I had this watches for about 11 or 12 years. This is Tissot 1853 Seastar, two tone (white and gold) with the bracelet and date. Internally, they are running quartz ETA 955.114 (955114) movement. I like them so much. They've been with me for very long period of time, and I replaced the battery there only once. And a mineral glass, replacing it with another mineral one. However, it was two times high of the original one, so it can be polished when the scratches appear.

This is not a decent watches, but very nice looking. So now I about to challenge the close-by watch repair shops to find out what can be done to get them back alive. I know that the movement itself is pretty cheap - one can get it online for less then 25 bucks. Everything else is okay. So just in case if I'll be quoted too much, I might get the new movement and replace it myself (a piece of cake, especially, keeping in mind that they are already dead :).

P.S. Actually, the problem is not with the battery, as I tried a few. None of them worked. So I think it's pretty much something else. As for now, the best thing for me could be to play with movement replacement.

As far as I remember, the ESA/ETA 955.114 is about 20-25 bucks, or can be replaced with the more high end one - ETA F06.111 (replacement for both 955.114 and 955.112).

Otto Frei has it for $16.95 + s&h + taxes, so it's around $25 as well. I might save some money by visiting their store, if it could be an option (however, they're based in Oakland, so toll rate of $4 makes me think twice about visiting the store :).

To replace the movement, I'll also need a hands removing tool and few other things, like a screwdrivers set and potentially something more. By the way, there is a pretty nice manual on replacing the movement yourself. (After reading it, I'm more concerned about the process though. The super-micro-process with hands replacement sounds not that easy.)
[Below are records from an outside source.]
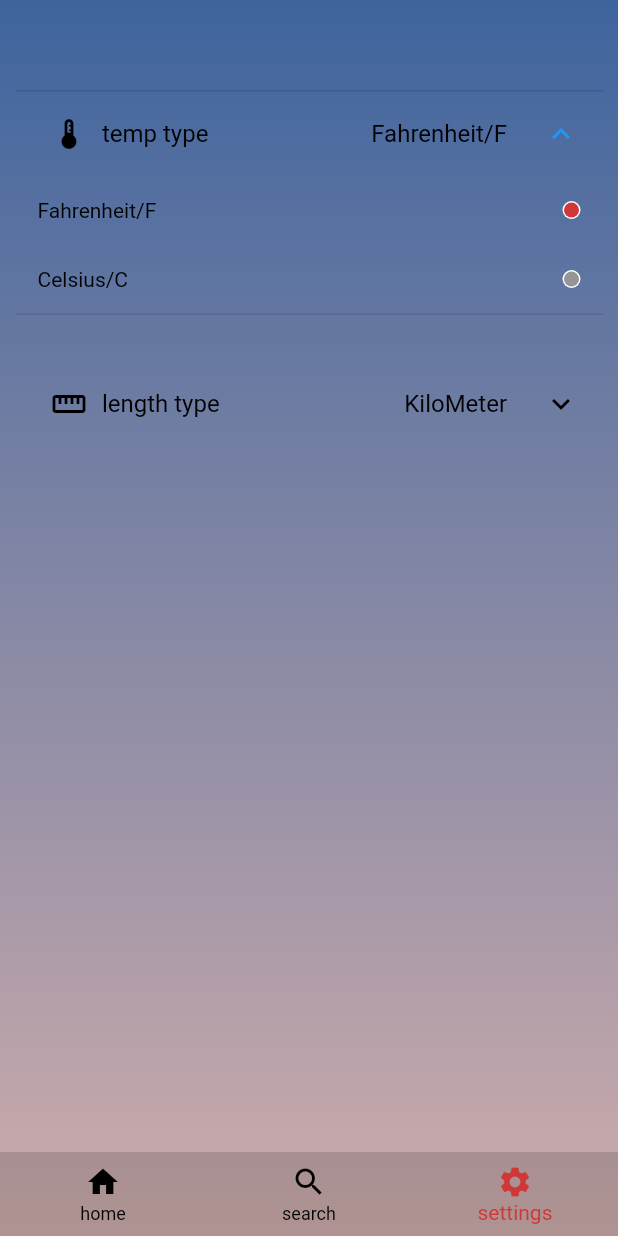
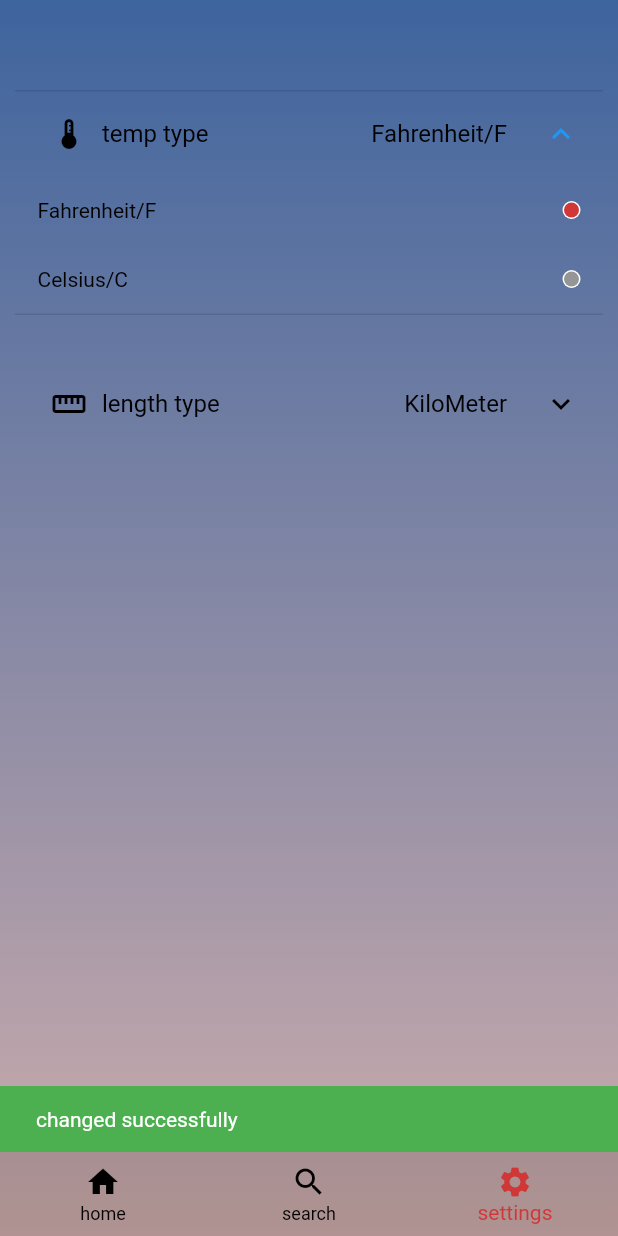
Before and after one commit to Hassan-Morgan/taks_weather_app, a Flutter app: the SettingsPage screen opened by its route, after a tap on "temp type", after a tap on "Fahrenheit/F", on a phone screen of 412 x 824 dp. Run offline on Flutter 3.47's test engine with Material 2 defaults, Android fonts, the phone set to English and light mode, and no system bars; our stand-ins replace auto_route, bloc, dartz, dio, equatable, flutter_bloc and 6 more; accounts and stored records are empty; generated files the repository leaves out were written again; network calls fail.

Commit message:
add settings feature

```diff
--- a/lib/features/settings/presentation/pages/settings_page.dart
+++ b/lib/features/settings/presentation/pages/settings_page.dart
@@ -14,9 +14,16 @@ class SettingsPage extends StatelessWidget {
   Widget build(BuildContext context) {
     return BlocConsumer<SettingsCubit, SettingsStates>(
         listener: (context, state) {
-      state.mapOrNull(success: (_) {
+      state.whenOrNull(success: (message) {
         BlocProvider.of<WeatherForecastCubit>(context)
             .getWeatherForecastWithLocation();
+        ScaffoldMessenger.of(context).showSnackBar(
+          _customSnackBar(message, Colors.green),
+        );
+      }, error: (error) {
+        ScaffoldMessenger.of(context).showSnackBar(
+          _customSnackBar(error, Colors.red),
+        );
       });
     }, builder: (context, state) {
       final cubit = BlocProvider.of<SettingsCubit>(context);
@@ -142,4 +149,17 @@ class SettingsPage extends StatelessWidget {
       ),
     );
   }
+
+  SnackBar _customSnackBar(final String message, final Color color) {
+    return SnackBar(
+      content: Text(
+        message,
+        style: const TextStyle(
+          color: ColorManager.whiteColor,
+        ),
+      ),
+      backgroundColor: color,
+      duration: const Duration(seconds: 1),
+    );
+  }
 }
--- a/lib/features/weather_forecast/domain/entities/sub_entities/location_entity.dart
+++ b/lib/features/weather_forecast/domain/entities/sub_entities/location_entity.dart
@@ -1,11 +1,12 @@
 import 'package:equatable/equatable.dart';
 
-class LocationEntity extends Equatable{
+class LocationEntity extends Equatable {
   const LocationEntity({
     required this.name,
     required this.country,
     required this.localtime,
   });
+
   final String name;
   final String country;
   final String localtime;
--- a/lib/features/weather_forecast/presentation/pages/current_weather_details.dart
+++ b/lib/features/weather_forecast/presentation/pages/current_weather_details.dart
@@ -8,7 +8,7 @@ import '../../../../core/constants/app_constants.dart';
 import '../../../../core/presentation/resources/color_manager.dart';
 import '../../../../core/presentation/shared_widgets/details_item.dart';
 import '../../../../core/utils/temp_and_speed_selectors/speed_selector.dart';
-import '../../../../core/utils/temp_and_speed_selectors/temprature_selector.dart';
+import '../../../../core/utils/temp_and_speed_selectors/temperature_selector.dart';
 
 class CurrentWeatherDetails extends StatelessWidget {
   final WeatherEntity entity;
--- a/lib/features/weather_forecast/presentation/pages/day_details_page.dart
+++ b/lib/features/weather_forecast/presentation/pages/day_details_page.dart
@@ -1,6 +1,6 @@
 import 'package:auto_route/auto_route.dart';
 import 'package:flutter/material.dart';
-import 'package:taqs/core/utils/temp_and_speed_selectors/temprature_selector.dart';
+import 'package:taqs/core/utils/temp_and_speed_selectors/temperature_selector.dart';
 import 'package:taqs/features/weather_forecast/domain/entities/sub_entities/astro_enitity.dart';
 import 'package:taqs/features/weather_forecast/domain/entities/sub_entities/day_weather_entity.dart';
 import 'package:taqs/core/presentation/shared_widgets/details_container.dart';
--- a/lib/features/weather_forecast/presentation/pages/home_page_sucess.dart
+++ b/lib/features/weather_forecast/presentation/pages/home_page_sucess.dart
@@ -9,7 +9,7 @@ import 'package:taqs/features/weather_forecast/presentation/pages/current_weathe
 import 'package:taqs/features/weather_forecast/presentation/pages/day_details_page.dart';
 import 'package:taqs/features/weather_forecast/presentation/widgets/current_weather_widget.dart';
 
-import '../../../../core/utils/temp_and_speed_selectors/temprature_selector.dart';
+import '../../../../core/utils/temp_and_speed_selectors/temperature_selector.dart';
 import '../../domain/entities/sub_entities/forecast_entity.dart';
 
 class HomePageSuccess extends StatelessWidget {
--- a/lib/features/weather_forecast/presentation/widgets/current_weather_widget.dart
+++ b/lib/features/weather_forecast/presentation/widgets/current_weather_widget.dart
@@ -2,7 +2,7 @@ import 'package:flutter/material.dart';
 import 'package:taqs/features/weather_forecast/domain/entities/weather_entity.dart';
 
 import '../../../../core/presentation/resources/color_manager.dart';
-import '../../../../core/utils/temp_and_speed_selectors/temprature_selector.dart';
+import '../../../../core/utils/temp_and_speed_selectors/temperature_selector.dart';
 
 class CurrentWeatherWidget extends StatelessWidget {
   final WeatherEntity entity;
--- a/lib/main.dart
+++ b/lib/main.dart
@@ -33,6 +33,7 @@ class MyApp extends StatelessWidget {
       ],
       child: BlocBuilder<WeatherForecastCubit, WeatherForecastStates>(
         builder: (context, state) => MaterialApp.router(
+          debugShowCheckedModeBanner: false,
           themeMode: mode,
           theme: ThemeManager.lightTheme,
           darkTheme: ThemeManager.darkTheme,
```
Also changed, not shown: lib/features/search/presentation/pages/search_page.dart (+6 -1 lines), lib/core/utils/temp_and_speed_selectors/temperature_selector.dart (renamed from lib/core/utils/temp_and_speed_selectors/temprature_selector.dart). Lines whose indentation alone changed are shown as unchanged.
I'll think more about this idea. Anyway, looking for a local watch store is not an option anymore. I think it'd be cheaper to buy a new one instead. (Not that much fun, though.)